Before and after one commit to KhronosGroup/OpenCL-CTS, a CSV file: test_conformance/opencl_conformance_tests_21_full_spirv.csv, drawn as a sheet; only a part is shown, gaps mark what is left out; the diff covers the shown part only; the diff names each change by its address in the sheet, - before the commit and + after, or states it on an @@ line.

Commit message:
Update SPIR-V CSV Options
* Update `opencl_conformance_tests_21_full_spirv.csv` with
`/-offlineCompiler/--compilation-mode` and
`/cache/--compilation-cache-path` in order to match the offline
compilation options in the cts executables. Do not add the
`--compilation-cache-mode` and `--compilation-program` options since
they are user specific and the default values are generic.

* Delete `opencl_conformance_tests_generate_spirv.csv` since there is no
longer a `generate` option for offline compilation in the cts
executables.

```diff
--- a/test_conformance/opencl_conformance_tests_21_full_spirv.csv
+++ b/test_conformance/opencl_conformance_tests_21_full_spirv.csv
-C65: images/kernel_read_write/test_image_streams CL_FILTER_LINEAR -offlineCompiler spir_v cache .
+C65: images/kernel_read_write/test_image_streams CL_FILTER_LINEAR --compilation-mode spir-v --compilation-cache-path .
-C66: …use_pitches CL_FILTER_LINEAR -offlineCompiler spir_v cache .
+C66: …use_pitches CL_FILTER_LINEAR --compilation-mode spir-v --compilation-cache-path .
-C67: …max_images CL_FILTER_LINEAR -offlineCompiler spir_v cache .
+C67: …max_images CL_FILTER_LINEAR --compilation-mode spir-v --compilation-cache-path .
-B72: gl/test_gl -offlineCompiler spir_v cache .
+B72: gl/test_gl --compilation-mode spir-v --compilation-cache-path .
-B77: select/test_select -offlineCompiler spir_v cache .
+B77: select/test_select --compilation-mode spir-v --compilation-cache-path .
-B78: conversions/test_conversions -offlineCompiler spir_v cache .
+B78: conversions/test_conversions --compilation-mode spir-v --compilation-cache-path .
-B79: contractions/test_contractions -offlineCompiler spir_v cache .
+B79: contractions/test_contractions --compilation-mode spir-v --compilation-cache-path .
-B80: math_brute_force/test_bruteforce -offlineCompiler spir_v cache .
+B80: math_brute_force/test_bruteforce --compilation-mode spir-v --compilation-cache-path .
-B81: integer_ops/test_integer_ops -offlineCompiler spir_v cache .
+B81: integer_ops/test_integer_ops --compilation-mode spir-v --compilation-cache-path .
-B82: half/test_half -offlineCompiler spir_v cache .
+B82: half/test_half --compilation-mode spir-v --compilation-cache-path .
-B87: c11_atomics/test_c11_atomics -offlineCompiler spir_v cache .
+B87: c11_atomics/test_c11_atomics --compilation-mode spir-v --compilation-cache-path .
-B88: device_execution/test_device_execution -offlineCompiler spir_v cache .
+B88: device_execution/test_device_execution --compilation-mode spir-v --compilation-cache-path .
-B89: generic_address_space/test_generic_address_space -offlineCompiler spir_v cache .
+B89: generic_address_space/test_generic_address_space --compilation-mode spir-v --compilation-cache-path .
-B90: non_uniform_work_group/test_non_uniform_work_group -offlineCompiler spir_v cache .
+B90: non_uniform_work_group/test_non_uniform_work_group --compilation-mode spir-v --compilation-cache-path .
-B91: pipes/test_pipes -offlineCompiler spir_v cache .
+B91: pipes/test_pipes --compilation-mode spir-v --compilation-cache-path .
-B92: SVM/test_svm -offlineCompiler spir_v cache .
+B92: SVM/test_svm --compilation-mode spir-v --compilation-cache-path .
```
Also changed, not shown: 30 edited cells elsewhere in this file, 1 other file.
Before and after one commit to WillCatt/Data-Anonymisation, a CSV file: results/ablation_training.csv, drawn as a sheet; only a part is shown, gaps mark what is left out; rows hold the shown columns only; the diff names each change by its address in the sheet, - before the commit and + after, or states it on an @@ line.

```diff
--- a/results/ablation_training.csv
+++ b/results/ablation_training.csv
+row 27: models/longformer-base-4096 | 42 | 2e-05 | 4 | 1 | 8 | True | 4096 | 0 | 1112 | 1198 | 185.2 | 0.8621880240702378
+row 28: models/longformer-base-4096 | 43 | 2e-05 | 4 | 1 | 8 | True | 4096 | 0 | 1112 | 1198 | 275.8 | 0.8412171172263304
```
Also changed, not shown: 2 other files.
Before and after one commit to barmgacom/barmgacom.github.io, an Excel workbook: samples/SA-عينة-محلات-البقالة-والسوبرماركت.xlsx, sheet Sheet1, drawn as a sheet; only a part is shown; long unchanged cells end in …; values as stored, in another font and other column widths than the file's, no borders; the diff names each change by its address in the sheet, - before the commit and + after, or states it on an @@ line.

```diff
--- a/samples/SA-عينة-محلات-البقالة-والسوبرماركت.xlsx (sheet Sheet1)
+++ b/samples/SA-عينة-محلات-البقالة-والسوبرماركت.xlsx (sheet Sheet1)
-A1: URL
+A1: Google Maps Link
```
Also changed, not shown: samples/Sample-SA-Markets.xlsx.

* [What to work on]
Every entry above should be given again exactly as shown.

* [Completed exercise]
Before and after one commit to KhronosGroup/OpenCL-CTS, a CSV file: test_conformance/opencl_conformance_tests_21_full_spirv.csv, drawn as a sheet; only a part is shown, gaps mark what is left out; the diff covers the shown part only; the diff names each change by its address in the sheet, - before the commit and + after, or states it on an @@ line.

Commit message:
Update SPIR-V CSV Options
* Update `opencl_conformance_tests_21_full_spirv.csv` with
`/-offlineCompiler/--compilation-mode` and
`/cache/--compilation-cache-path` in order to match the offline
compilation options in the cts executables. Do not add the
`--compilation-cache-mode` and `--compilation-program` options since
they are user specific and the default values are generic.

* Delete `opencl_conformance_tests_generate_spirv.csv` since there is no
longer a `generate` option for offline compilation in the cts
executables.

```diff
--- a/test_conformance/opencl_conformance_tests_21_full_spirv.csv
+++ b/test_conformance/opencl_conformance_tests_21_full_spirv.csv
-C65: images/kernel_read_write/test_image_streams CL_FILTER_LINEAR -offlineCompiler spir_v cache .
+C65: images/kernel_read_write/test_image_streams CL_FILTER_LINEAR --compilation-mode spir-v --compilation-cache-path .
-C66: …use_pitches CL_FILTER_LINEAR -offlineCompiler spir_v cache .
+C66: …use_pitches CL_FILTER_LINEAR --compilation-mode spir-v --compilation-cache-path .
-C67: …max_images CL_FILTER_LINEAR -offlineCompiler spir_v cache .
+C67: …max_images CL_FILTER_LINEAR --compilation-mode spir-v --compilation-cache-path .
-B72: gl/test_gl -offlineCompiler spir_v cache .
+B72: gl/test_gl --compilation-mode spir-v --compilation-cache-path .
-B77: select/test_select -offlineCompiler spir_v cache .
+B77: select/test_select --compilation-mode spir-v --compilation-cache-path .
-B78: conversions/test_conversions -offlineCompiler spir_v cache .
+B78: conversions/test_conversions --compilation-mode spir-v --compilation-cache-path .
-B79: contractions/test_contractions -offlineCompiler spir_v cache .
+B79: contractions/test_contractions --compilation-mode spir-v --compilation-cache-path .
-B80: math_brute_force/test_bruteforce -offlineCompiler spir_v cache .
+B80: math_brute_force/test_bruteforce --compilation-mode spir-v --compilation-cache-path .
-B81: integer_ops/test_integer_ops -offlineCompiler spir_v cache .
+B81: integer_ops/test_integer_ops --compilation-mode spir-v --compilation-cache-path .
-B82: half/test_half -offlineCompiler spir_v cache .
+B82: half/test_half --compilation-mode spir-v --compilation-cache-path .
-B87: c11_atomics/test_c11_atomics -offlineCompiler spir_v cache .
+B87: c11_atomics/test_c11_atomics --compilation-mode spir-v --compilation-cache-path .
-B88: device_execution/test_device_execution -offlineCompiler spir_v cache .
+B88: device_execution/test_device_execution --compilation-mode spir-v --compilation-cache-path .
-B89: generic_address_space/test_generic_address_space -offlineCompiler spir_v cache .
+B89: generic_address_space/test_generic_address_space --compilation-mode spir-v --compilation-cache-path .
-B90: non_uniform_work_group/test_non_uniform_work_group -offlineCompiler spir_v cache .
+B90: non_uniform_work_group/test_non_uniform_work_group --compilation-mode spir-v --compilation-cache-path .
-B91: pipes/test_pipes -offlineCompiler spir_v cache .
+B91: pipes/test_pipes --compilation-mode spir-v --compilation-cache-path .
-B92: SVM/test_svm -offlineCompiler spir_v cache .
+B92: SVM/test_svm --compilation-mode spir-v --compilation-cache-path .
```
Also changed, not shown: 30 edited cells elsewhere in this file, 1 other file.
Before and after one commit to WillCatt/Data-Anonymisation, a CSV file: results/ablation_training.csv, drawn as a sheet; only a part is shown, gaps mark what is left out; rows hold the shown columns only; the diff names each change by its address in the sheet, - before the commit and + after, or states it on an @@ line.

```diff
--- a/results/ablation_training.csv
+++ b/results/ablation_training.csv
+row 27: models/longformer-base-4096 | 42 | 2e-05 | 4 | 1 | 8 | True | 4096 | 0 | 1112 | 1198 | 185.2 | 0.8621880240702378
+row 28: models/longformer-base-4096 | 43 | 2e-05 | 4 | 1 | 8 | True | 4096 | 0 | 1112 | 1198 | 275.8 | 0.8412171172263304
```
Also changed, not shown: 2 other files.
Before and after one commit to barmgacom/barmgacom.github.io, an Excel workbook: samples/SA-عينة-محلات-البقالة-والسوبرماركت.xlsx, sheet Sheet1, drawn as a sheet; only a part is shown; long unchanged cells end in …; values as stored, in another font and other column widths than the file's, no borders; the diff names each change by its address in the sheet, - before the commit and + after, or states it on an @@ line.

```diff
--- a/samples/SA-عينة-محلات-البقالة-والسوبرماركت.xlsx (sheet Sheet1)
+++ b/samples/SA-عينة-محلات-البقالة-والسوبرماركت.xlsx (sheet Sheet1)
-A1: URL
+A1: Google Maps Link
```
Also changed, not shown: samples/Sample-SA-Markets.xlsx.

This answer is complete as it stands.